Federal District Judge of the Southern District of Ohio Eastern Division, Michael H. Watson dismissed a complaint that was filed on Monday by voting rights groups declaring that the states’ new primary vote plan violates the National Voter Registration Act and the First and 14th Amendments of the U.S. Constitution. The lawsuit stemmed from the Ohio General Assembly’s decision last week to unanimously adopt a bipartisan plan to permit limited on-site voting and extend absentee voting through April 28. This new primary-election plan is in response to the Ohio legislature closing voting polls due to COVID-19. Nationally, many states have been addressing the same issue, such as Wisconsin.
In defense of keeping the election plan and dismissing the lawsuit, state attorneys held the stance that changing the election again will only further confuse and discourage voters from participating in this year’s election. The state attorney’s office wrote:
It is truly unavoidable that Ohio is now on its third schedule for completing the primary election, [the current plan] ends the chaos and offers Ohio voters and boards a certain path forward for completing Ohio’s 2020 primary. But, a new source of confusion has cropped up: this lawsuit.
Jen Miller, executive director of the League of Women Voters of Ohio and one of the plaintiffs in the complaint, rebutted in a prepared statement that:
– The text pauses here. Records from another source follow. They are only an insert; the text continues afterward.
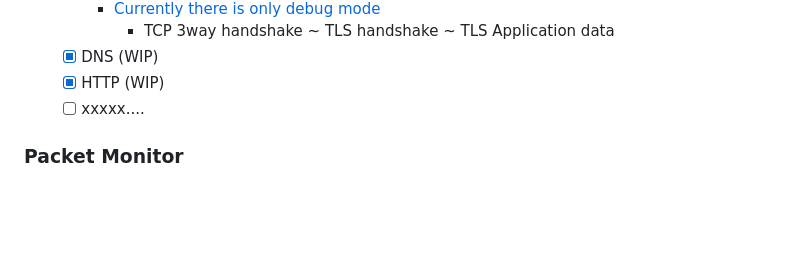
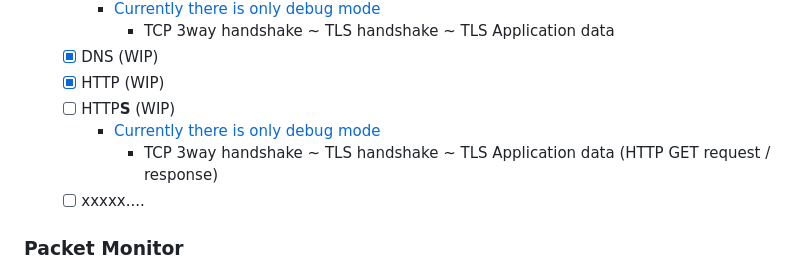
Before and after one commit to ddddddO/packemon, a Markdown page: README.md, the part around the change. Rendered like a GitHub page; blank space fills up the shorter version.

Commit message:
https succeeded on debugging mode

```diff
--- a/README.md
+++ b/README.md
@@ -45,6 +45,9 @@ Packemon's Monitor allows user to select each packet by pressing `Enter` key. Th
       - TCP 3way handshake ~ TLS handshake ~ TLS Application data
   - [x] DNS (WIP)
   - [x] HTTP (WIP)
+  - [ ] HTTP**S** (WIP)
+    - [Currently there is only debug mode](./cmd/debugging/https-server/README.md)
+      - TCP 3way handshake ~ TLS handshake ~ TLS Application data (HTTP GET request / response)
   - [ ] xxxxx....
 
 ### Packet Monitor
```
Also changed, not shown: assets/decrypted_http.png (added), assets/decrypted_http_request.png (added), assets/decrypted_http_response.png (added), assets/encrypted_http.png (added), assets/encrypted_http_request.png (added), assets/encrypted_http_response.png (added), 4 other files.
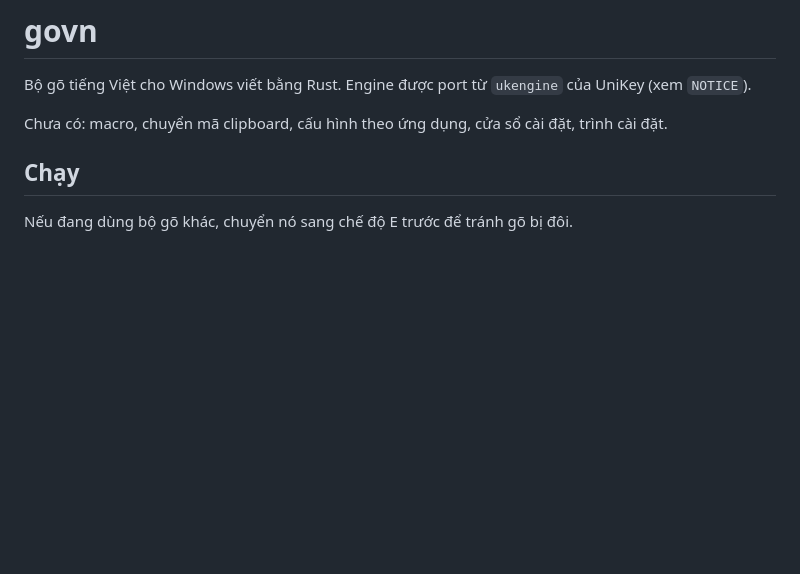
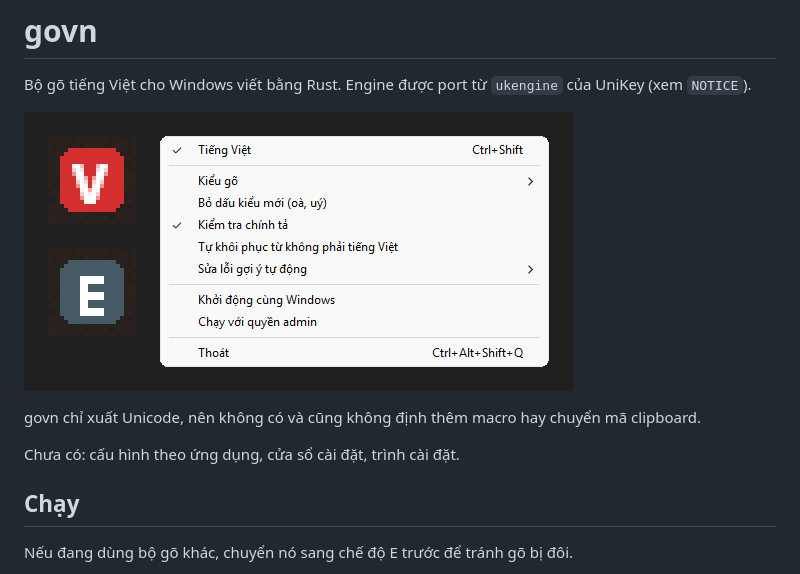
Before and after one commit to kieusonlam/govn, a Markdown page: README.md, the part around the change. GitHub-like rendering; pictures changed too: docs/screenshot.png (added); blank space fills up the shorter version.

Commit message:
Add a screenshot to the README and drop macro and clipboard conversion
Everyone uses Unicode now, so these are no longer planned.

Co-Authored-By: Claude Opus 5.5 <noreply@anthropic.com>

```diff
--- a/README.md
+++ b/README.md
@@ -2,7 +2,11 @@
 
 Bộ gõ tiếng Việt cho Windows viết bằng Rust. Engine được port từ `ukengine` của UniKey (xem `NOTICE`).
 
-Chưa có: macro, chuyển mã clipboard, cấu hình theo ứng dụng, cửa sổ cài đặt, trình cài đặt.
+![Icon V và E ở khay hệ thống, cùng menu nhấp phải của govn](docs/screenshot.png)
+
+govn chỉ xuất Unicode, nên không có và cũng không định thêm macro hay chuyển mã clipboard.
+
+Chưa có: cấu hình theo ứng dụng, cửa sổ cài đặt, trình cài đặt.
 
 ## Chạy
 
```
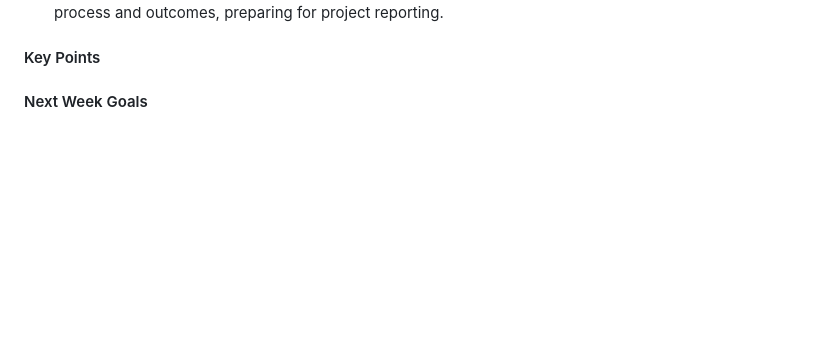
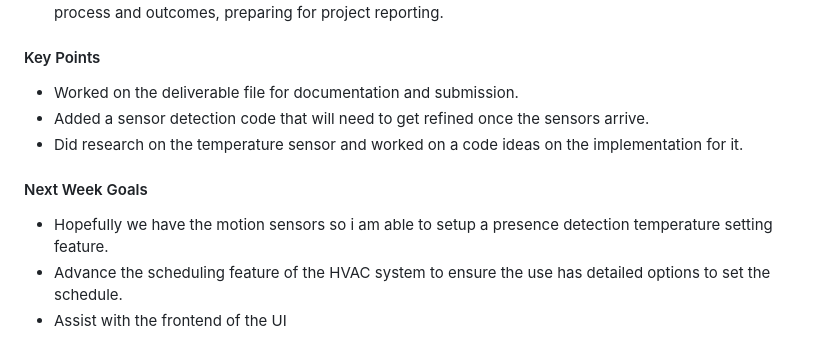
Before and after one commit to mythicalBeast15x/Raspberry-Pi-Ecosystem-Smart-Home, a Markdown page: Weekly_Reports/ZigBee_Network_Group/WeeklyReport_ZigBee_Network_Group_2-19-2024.md, the part around the change. GitHub-like rendering; blank space fills up the shorter version.

```diff
--- a/Weekly_Reports/ZigBee_Network_Group/WeeklyReport_ZigBee_Network_Group_2-19-2024.md
+++ b/Weekly_Reports/ZigBee_Network_Group/WeeklyReport_ZigBee_Network_Group_2-19-2024.md
@@ -132,5 +132,11 @@
 - Documentation and Reporting: Begin compiling documentation on the HVAC system's development process and outcomes, preparing for project reporting.
 
 #### Key Points
+- Worked on the deliverable file for documentation and submission.
+- Added a sensor detection code that will need to get refined once the sensors arrive.
+- Did research on the temperature sensor and worked on a code ideas on the implementation for it.
 
 #### Next Week Goals
+- Hopefully we have the motion sensors so i am able to setup a presence detection temperature setting feature.
+- Advance the scheduling feature of the HVAC system to ensure the use has detailed options to set the schedule.
+- Assist with the frontend of the UI
```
Under the General Assembly’s undemocratic election scheme, thousands, if not millions, of Ohioans will not get to vote through no fault of their own. Ohio’s inefficient absentee-voting system wasn’t designed for this massive scale, especially under such an impossible time frame. We call on the justice system to ensure that Ohio’s primary is constitutional and accessible.
The lawsuit requested immediate action be taken by the court “to prevent the state from compounding the current public-health crisis into a crisis for democracy in Ohio,” and the predominant remedy sought is to push the election beyond the rescheduled date of Aril 28th.
Judge Watson explained why he denied the motion while hinting that he did not fully disagree with why the Plaintiffs’ filed the lawsuit, by saying that:
The Constitution does not require the best plan, just a lawful one. As is apparent from the briefing in this lawsuit, every group has a different idea of what the best plan would be. But the Court will not declare the Ohio Legislature’s unanimous bill to be unconstitutional simply because other options may have been better.
As such, the court denied the Plaintiff’s motions and ruled in favor of Ohio.